— Required work —
Write out every line below that contains "props".

Extracted information: Begin

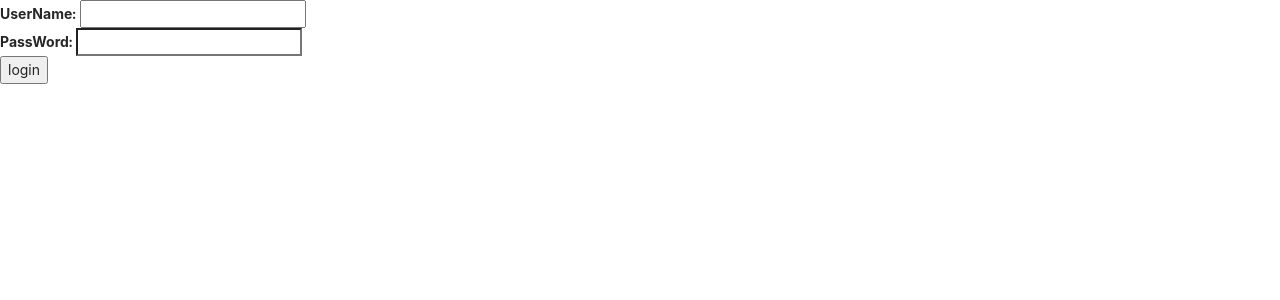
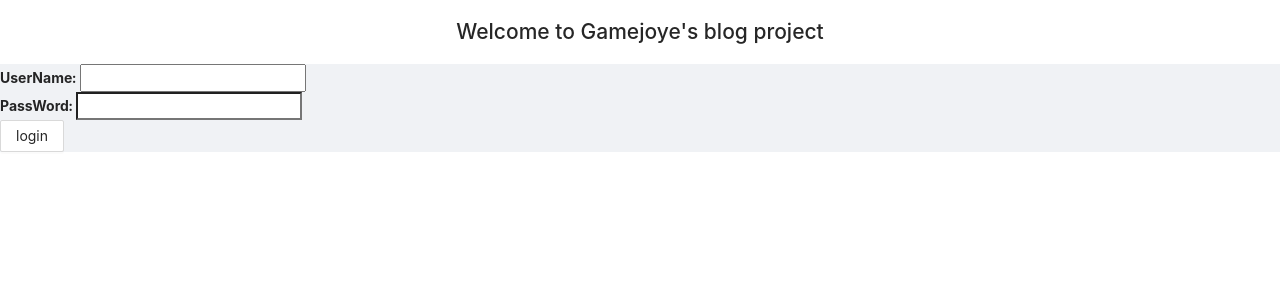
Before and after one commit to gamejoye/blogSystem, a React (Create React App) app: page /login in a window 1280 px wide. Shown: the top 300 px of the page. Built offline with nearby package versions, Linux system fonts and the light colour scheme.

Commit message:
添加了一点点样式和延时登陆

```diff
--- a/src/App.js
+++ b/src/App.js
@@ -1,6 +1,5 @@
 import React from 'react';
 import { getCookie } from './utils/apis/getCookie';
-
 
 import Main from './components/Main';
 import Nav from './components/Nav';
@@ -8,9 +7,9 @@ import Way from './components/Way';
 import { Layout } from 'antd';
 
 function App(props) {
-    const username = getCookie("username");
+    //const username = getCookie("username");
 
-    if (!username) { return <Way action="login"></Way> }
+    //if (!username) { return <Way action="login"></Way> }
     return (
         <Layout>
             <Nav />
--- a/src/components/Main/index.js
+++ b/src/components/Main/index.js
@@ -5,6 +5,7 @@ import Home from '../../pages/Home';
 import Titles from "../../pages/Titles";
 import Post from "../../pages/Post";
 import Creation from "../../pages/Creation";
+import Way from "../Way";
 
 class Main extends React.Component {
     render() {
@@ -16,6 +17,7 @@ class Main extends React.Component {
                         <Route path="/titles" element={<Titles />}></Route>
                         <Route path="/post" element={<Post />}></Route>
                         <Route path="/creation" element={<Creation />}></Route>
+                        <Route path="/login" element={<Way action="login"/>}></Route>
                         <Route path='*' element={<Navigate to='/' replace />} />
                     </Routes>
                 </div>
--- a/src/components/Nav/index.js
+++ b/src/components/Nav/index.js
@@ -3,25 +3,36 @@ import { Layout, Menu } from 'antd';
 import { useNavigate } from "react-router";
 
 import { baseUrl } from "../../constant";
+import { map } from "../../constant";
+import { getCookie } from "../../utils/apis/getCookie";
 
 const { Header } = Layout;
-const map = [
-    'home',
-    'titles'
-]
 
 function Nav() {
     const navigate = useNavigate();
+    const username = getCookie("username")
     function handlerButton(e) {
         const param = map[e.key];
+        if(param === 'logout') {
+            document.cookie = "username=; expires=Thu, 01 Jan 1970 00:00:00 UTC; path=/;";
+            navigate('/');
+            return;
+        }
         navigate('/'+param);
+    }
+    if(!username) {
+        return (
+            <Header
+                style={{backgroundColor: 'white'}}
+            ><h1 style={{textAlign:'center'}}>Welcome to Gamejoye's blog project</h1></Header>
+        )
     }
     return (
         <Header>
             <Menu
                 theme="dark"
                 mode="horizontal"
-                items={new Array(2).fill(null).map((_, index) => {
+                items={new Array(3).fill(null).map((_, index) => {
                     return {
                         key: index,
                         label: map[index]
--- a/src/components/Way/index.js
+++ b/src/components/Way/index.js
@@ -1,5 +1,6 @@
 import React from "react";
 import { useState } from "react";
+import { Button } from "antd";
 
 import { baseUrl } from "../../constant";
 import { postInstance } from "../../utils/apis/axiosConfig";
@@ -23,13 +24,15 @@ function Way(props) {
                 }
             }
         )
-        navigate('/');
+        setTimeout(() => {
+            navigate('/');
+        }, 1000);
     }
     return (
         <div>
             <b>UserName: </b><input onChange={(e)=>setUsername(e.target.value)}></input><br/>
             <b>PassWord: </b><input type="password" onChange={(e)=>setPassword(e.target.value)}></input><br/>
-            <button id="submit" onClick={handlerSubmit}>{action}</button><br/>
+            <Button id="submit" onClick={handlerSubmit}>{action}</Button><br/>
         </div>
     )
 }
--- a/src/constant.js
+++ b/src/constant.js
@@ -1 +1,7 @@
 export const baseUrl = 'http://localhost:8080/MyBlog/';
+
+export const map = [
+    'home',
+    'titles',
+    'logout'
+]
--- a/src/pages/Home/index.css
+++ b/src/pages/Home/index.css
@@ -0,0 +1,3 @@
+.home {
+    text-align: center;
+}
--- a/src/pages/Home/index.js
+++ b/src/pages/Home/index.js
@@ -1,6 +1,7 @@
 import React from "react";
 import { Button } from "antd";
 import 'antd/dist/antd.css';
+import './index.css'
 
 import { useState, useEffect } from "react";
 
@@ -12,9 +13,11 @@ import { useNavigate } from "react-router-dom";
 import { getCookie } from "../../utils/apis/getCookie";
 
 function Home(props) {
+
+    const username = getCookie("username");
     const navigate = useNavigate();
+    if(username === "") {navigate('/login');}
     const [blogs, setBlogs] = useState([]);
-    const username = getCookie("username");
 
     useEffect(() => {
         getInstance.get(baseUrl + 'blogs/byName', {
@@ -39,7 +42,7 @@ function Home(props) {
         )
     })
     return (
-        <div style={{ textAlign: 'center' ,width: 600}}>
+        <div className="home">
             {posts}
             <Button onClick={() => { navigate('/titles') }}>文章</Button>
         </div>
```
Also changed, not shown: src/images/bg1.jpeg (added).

Extracted information: End
Extracted information: Begin

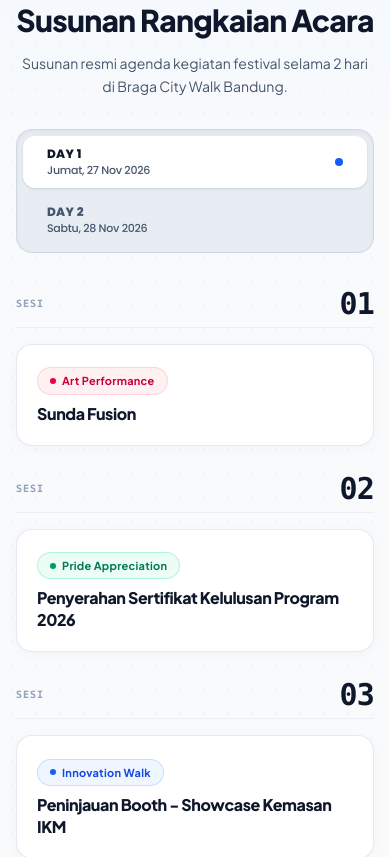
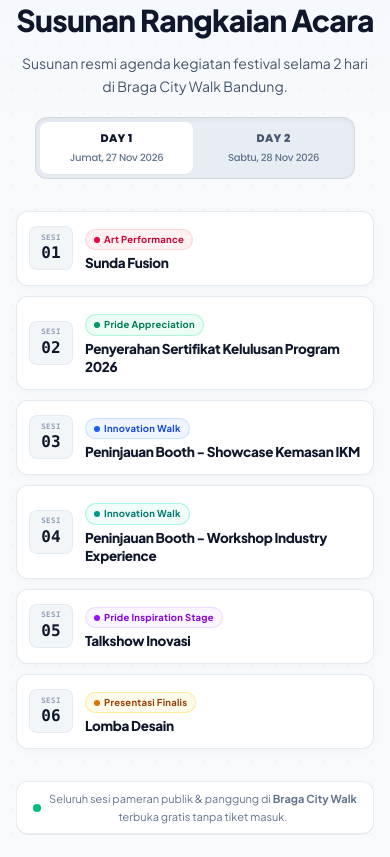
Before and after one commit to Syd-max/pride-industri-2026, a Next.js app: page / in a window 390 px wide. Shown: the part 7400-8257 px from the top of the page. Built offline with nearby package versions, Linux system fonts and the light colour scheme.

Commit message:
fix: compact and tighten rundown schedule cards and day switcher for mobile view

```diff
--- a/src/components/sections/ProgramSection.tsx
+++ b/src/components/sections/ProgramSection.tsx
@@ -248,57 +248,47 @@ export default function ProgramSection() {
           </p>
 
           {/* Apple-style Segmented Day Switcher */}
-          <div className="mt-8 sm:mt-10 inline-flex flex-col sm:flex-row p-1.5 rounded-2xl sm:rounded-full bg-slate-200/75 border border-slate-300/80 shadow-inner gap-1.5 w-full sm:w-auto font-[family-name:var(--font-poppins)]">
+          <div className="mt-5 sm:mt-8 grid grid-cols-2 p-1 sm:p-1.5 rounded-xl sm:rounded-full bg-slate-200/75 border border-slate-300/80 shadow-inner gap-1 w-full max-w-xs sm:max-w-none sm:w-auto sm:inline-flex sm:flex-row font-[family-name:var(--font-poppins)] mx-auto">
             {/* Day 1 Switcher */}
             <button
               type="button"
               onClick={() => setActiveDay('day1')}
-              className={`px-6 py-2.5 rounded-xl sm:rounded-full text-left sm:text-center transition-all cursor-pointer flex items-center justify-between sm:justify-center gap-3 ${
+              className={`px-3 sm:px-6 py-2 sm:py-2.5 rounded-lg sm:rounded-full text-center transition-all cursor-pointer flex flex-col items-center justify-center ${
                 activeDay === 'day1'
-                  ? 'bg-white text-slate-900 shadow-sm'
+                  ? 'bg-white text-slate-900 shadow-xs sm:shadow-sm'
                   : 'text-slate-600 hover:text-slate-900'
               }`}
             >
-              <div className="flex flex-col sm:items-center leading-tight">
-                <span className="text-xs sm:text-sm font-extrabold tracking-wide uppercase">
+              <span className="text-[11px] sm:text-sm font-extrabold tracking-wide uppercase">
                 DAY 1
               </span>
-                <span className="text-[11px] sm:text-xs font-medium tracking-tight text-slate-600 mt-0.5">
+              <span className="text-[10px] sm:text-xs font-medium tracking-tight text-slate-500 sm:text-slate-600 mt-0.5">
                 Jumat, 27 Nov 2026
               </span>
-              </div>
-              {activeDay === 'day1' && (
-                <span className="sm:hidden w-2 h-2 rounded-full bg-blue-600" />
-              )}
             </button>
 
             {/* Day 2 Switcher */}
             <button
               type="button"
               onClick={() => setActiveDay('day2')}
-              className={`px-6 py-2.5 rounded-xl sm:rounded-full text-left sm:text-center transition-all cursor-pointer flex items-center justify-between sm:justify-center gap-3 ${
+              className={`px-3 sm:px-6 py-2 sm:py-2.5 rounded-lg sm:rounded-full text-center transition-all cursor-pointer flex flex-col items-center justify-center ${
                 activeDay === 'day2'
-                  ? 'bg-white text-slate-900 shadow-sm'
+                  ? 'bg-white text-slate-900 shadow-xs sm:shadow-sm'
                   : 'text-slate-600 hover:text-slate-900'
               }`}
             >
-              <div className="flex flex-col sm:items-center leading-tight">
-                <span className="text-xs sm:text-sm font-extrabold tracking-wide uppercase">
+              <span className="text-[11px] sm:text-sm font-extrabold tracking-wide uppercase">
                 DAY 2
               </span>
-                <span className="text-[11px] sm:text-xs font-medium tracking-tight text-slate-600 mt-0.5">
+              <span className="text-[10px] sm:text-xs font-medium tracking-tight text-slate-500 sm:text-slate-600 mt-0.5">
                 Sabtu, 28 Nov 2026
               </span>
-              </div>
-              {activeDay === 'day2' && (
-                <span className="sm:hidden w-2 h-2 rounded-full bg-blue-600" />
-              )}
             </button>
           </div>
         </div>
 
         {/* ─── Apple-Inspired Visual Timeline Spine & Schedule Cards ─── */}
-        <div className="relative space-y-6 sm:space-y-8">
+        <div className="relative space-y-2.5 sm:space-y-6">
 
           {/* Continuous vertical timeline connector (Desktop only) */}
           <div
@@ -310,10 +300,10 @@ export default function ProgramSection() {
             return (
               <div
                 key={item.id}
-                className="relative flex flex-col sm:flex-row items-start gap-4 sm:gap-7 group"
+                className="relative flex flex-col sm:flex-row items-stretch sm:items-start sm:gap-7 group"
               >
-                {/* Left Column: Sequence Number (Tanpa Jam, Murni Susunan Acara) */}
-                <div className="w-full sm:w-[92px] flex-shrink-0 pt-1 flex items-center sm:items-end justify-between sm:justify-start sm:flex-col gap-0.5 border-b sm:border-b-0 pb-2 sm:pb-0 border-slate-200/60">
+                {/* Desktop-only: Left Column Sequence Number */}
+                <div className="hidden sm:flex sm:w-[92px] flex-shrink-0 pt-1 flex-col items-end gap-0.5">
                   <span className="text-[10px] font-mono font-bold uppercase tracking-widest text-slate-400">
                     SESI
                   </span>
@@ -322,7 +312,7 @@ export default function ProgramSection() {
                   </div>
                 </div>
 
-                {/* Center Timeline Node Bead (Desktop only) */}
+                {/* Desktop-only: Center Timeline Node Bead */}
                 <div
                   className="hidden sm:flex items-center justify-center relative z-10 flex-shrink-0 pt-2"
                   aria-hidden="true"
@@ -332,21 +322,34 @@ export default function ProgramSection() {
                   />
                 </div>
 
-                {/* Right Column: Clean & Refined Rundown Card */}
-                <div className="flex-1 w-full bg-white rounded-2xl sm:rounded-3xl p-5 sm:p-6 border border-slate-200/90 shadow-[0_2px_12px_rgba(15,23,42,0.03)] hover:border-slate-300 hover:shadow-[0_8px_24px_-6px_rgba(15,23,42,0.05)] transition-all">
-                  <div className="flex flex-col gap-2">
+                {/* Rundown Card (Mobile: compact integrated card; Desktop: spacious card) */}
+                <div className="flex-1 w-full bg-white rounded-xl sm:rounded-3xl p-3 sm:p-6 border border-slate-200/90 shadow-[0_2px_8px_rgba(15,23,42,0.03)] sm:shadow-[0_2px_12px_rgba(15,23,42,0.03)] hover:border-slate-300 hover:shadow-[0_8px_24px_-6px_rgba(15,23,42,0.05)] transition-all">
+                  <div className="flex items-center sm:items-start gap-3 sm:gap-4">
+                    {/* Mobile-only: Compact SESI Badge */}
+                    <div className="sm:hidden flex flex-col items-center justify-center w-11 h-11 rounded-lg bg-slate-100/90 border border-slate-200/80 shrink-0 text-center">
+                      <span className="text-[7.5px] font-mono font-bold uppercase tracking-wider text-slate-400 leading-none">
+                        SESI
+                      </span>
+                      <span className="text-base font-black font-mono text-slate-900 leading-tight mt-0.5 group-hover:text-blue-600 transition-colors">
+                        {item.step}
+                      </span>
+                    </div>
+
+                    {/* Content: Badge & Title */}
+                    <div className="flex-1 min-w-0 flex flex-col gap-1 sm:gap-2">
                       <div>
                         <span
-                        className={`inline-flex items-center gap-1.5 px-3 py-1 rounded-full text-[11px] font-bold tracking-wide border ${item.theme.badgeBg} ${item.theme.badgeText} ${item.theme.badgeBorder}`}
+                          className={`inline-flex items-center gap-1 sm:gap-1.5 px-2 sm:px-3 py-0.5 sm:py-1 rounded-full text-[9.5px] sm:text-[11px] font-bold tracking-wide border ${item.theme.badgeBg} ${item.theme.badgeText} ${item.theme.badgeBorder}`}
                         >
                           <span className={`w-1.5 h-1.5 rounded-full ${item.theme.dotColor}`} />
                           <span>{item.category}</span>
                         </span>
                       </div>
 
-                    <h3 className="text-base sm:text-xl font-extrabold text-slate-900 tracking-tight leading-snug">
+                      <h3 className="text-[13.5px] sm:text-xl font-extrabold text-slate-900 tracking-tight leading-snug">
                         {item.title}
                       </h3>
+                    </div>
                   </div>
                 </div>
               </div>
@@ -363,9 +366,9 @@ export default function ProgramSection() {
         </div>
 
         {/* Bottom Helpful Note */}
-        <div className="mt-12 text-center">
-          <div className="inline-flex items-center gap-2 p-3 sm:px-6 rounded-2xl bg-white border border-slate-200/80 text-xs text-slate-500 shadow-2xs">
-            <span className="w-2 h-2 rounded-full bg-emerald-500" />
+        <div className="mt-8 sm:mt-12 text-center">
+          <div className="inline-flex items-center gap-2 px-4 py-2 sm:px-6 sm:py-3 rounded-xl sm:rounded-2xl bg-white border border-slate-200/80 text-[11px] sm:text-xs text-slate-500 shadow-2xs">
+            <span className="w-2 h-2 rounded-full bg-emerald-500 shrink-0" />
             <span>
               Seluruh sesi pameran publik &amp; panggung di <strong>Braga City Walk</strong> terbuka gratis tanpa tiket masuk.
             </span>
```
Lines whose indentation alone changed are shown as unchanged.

Extracted information: End
Extracted information: Begin

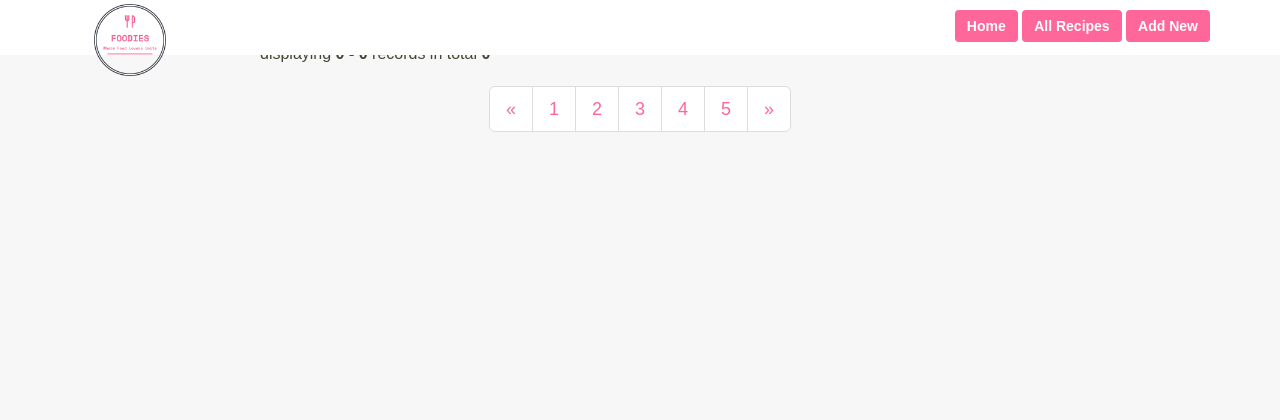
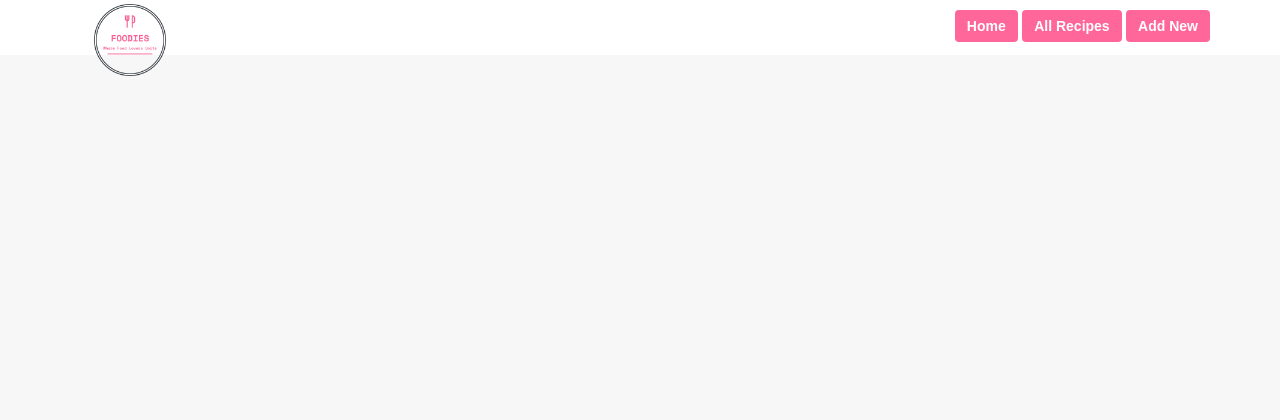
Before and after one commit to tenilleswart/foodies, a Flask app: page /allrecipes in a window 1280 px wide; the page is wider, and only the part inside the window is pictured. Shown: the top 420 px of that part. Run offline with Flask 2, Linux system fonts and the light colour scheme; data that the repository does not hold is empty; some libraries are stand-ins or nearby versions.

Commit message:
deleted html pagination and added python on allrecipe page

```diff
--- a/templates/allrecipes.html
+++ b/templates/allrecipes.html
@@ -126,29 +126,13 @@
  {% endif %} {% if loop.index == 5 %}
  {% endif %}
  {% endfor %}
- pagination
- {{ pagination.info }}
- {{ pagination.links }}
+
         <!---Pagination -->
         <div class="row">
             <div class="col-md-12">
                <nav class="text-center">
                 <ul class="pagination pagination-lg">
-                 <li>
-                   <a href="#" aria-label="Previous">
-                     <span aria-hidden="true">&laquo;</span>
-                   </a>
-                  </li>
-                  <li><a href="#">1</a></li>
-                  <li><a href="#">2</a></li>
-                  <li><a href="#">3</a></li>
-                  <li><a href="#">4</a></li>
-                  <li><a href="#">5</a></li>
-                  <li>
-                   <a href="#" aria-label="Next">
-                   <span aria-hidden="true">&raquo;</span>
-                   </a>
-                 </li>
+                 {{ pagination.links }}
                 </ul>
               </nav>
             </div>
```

Extracted information: End

— Answer section —
 function App(props) {
@@ -23,13 +24,15 @@ function Way(props) {
 function Home(props) {
@@ -39,7 +42,7 @@ function Home(props) {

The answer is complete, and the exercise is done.